▶ _TASK INSTRUCTIONS_: Each line of the data holding "ipynb" should be found and copied.

▶ _RECORDS FOR THE TASK_:
————————
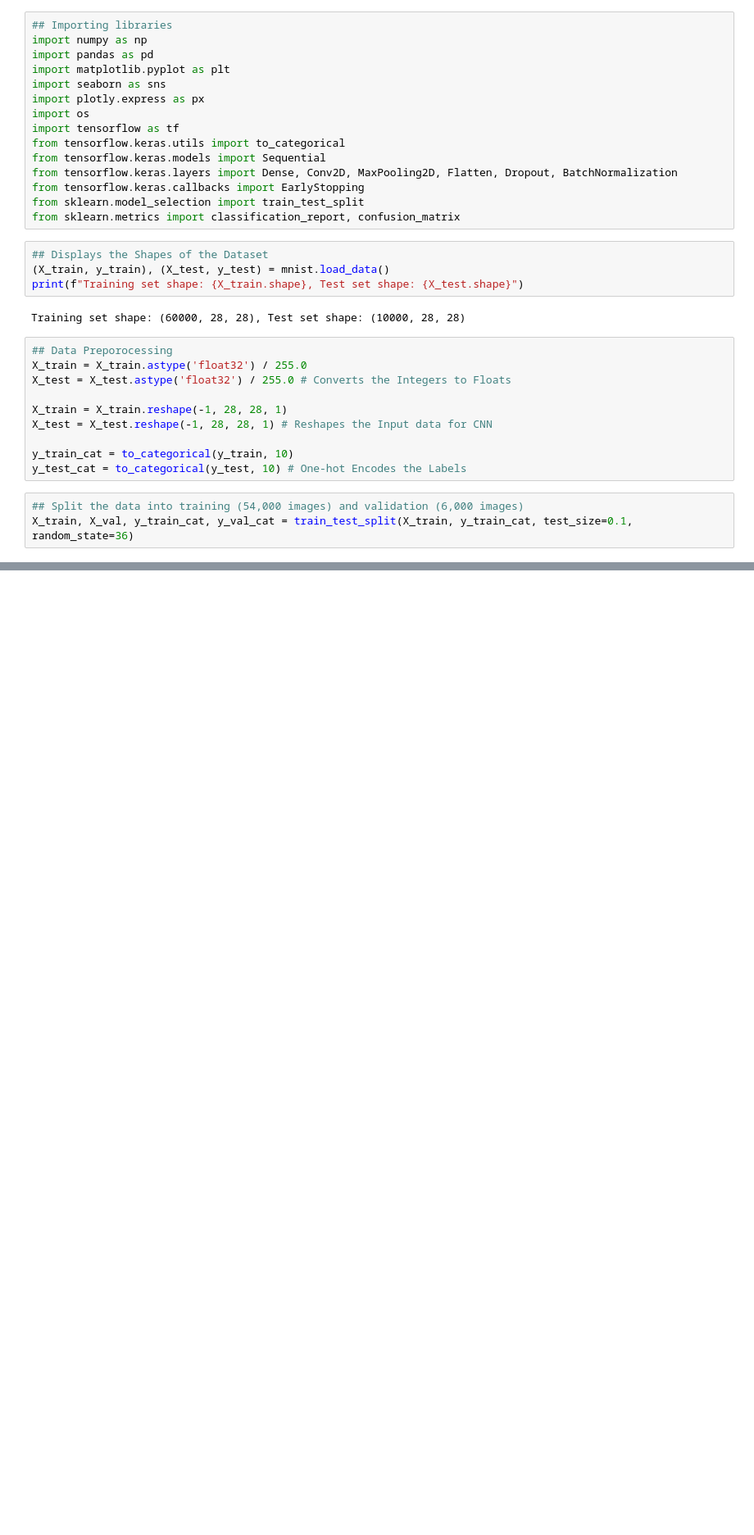
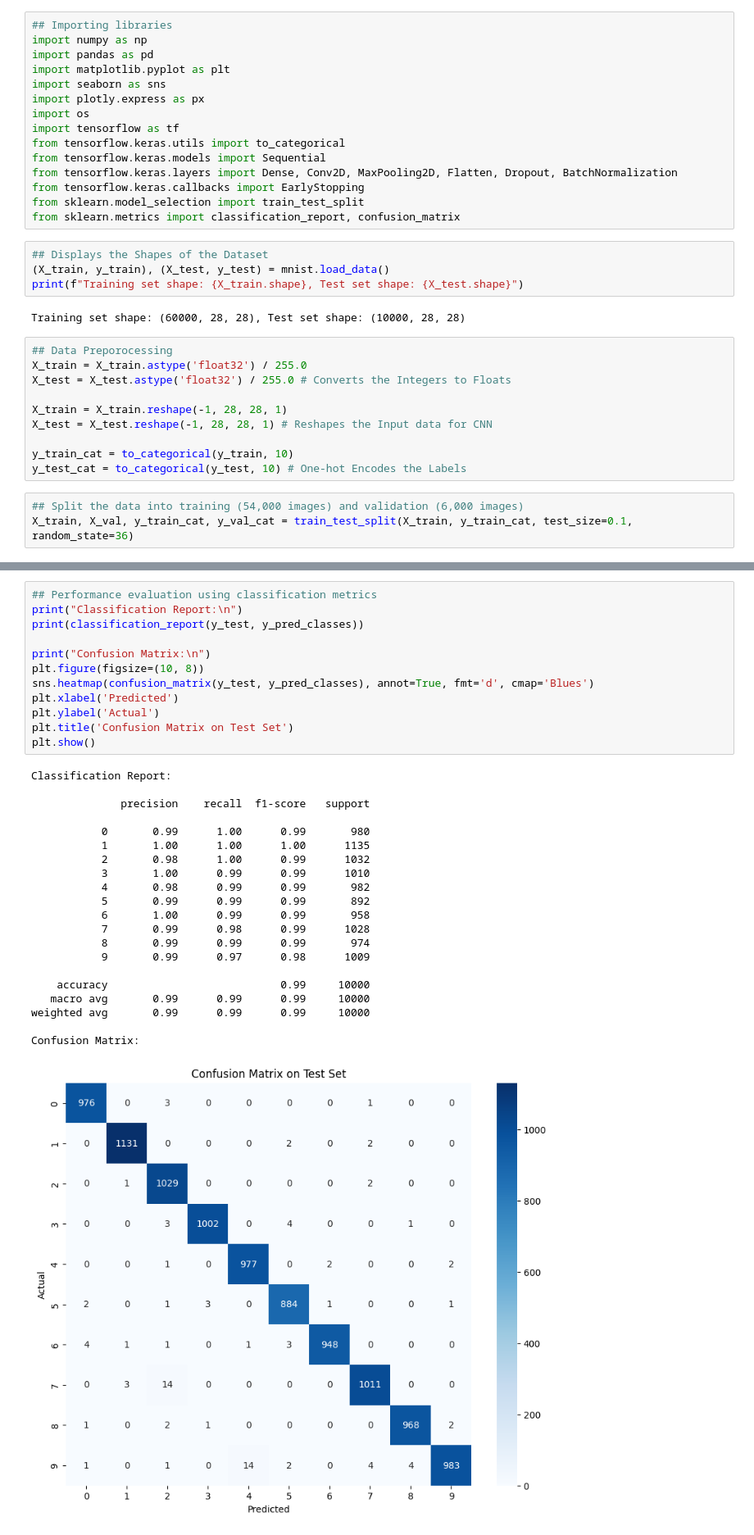
Before and after one commit to KerrMcCall/Big-Data, a Jupyter notebook: 2162940_ML_Pipeline.ipynb, the cells around one changed output, grey strips where cells are left out. Shown: that part at 82% size. Cells and saved outputs as stored; diff of their text form; blank space fills up the shorter version.

```diff
--- a/2162940_ML_Pipeline.ipynb
+++ b/2162940_ML_Pipeline.ipynb
@@ -189,0 +222,34 @@ plt.show()
+# %%
+## Performance evaluation using classification metrics
+print("Classification Report:\n")
+print(classification_report(y_test, y_pred_classes))
+
+print("Confusion Matrix:\n")
+plt.figure(figsize=(10, 8))
+sns.heatmap(confusion_matrix(y_test, y_pred_classes), annot=True, fmt='d', cmap='Blues')
+plt.xlabel('Predicted')
+plt.ylabel('Actual')
+plt.title('Confusion Matrix on Test Set')
+plt.show()
+# %% [output]
+Classification Report:
+
+              precision    recall  f1-score   support
+
+           0       0.99      1.00      0.99       980
+           1       1.00      1.00      1.00      1135
+           2       0.98      1.00      0.99      1032
+           3       1.00      0.99      0.99      1010
+           4       0.98      0.99      0.99       982
+           5       0.99      0.99      0.99       892
+           6       1.00      0.99      0.99       958
+           7       0.99      0.98      0.99      1028
+           8       0.99      0.99      0.99       974
+           9       0.99      0.97      0.98      1009
+
+    accuracy                           0.99     10000
+   macro avg       0.99      0.99      0.99     10000
+weighted avg       0.99      0.99      0.99     10000
+
+Confusion Matrix:
+[figure, added]
```
Also changed, not shown: parts of 9 cells of this notebook.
————————
▶ _OUTPUT OF THE EXERCISE_:
Before and after one commit to KerrMcCall/Big-Data, a Jupyter notebook: 2162940_ML_Pipeline.ipynb, the cells around one changed output, grey strips where cells are left out. Shown: that part at 82% size. Cells and saved outputs as stored; diff of their text form; blank space fills up the shorter version.
--- a/2162940_ML_Pipeline.ipynb
+++ b/2162940_ML_Pipeline.ipynb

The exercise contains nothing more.